WORK INSTRUCTION
Whenever a line contains the string "property", copy it out of the entries.

START DATA PROVIDED

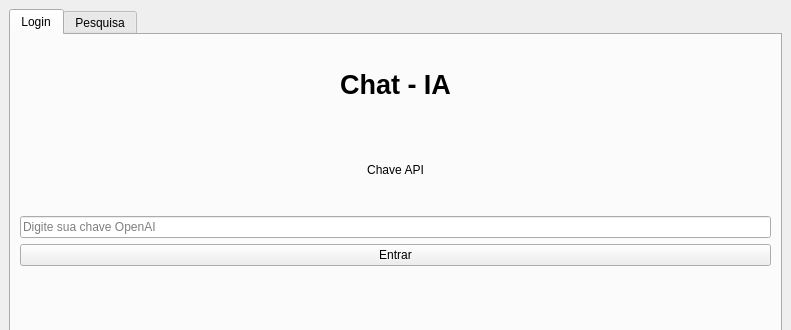
Above: interfaceCGPT.ui from Fat83dotcom/APIChatGPT-GUI before the change; both pictures show x 0 to 791 and y 0 to 330 of the 791 by 556 pixel window. Below: the same form after it.
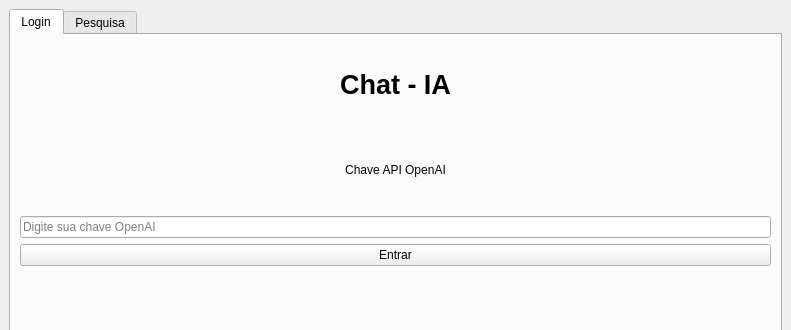
That is the form after the change.

Commit message: Alterações da Interface - não especificadas

What changed in the file:
```diff
--- a/interfaceCGPT.ui
+++ b/interfaceCGPT.ui
@@ -56,7 +56,7 @@
           <item row="1" column="0">
            <widget class="QLabel" name="label_2">
             <property name="text">
-             <string>Chave API</string>
+             <string>Chave API OpenAI</string>
             </property>
             <property name="alignment">
              <set>Qt::AlignCenter</set>
```
Left out of the diff: 2 changed lines with no effect on the pictures. The commit also changes 1 other file.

END DATA PROVIDED

YOUR RESPONSE
             <property name="text">
             </property>
             <property name="alignment">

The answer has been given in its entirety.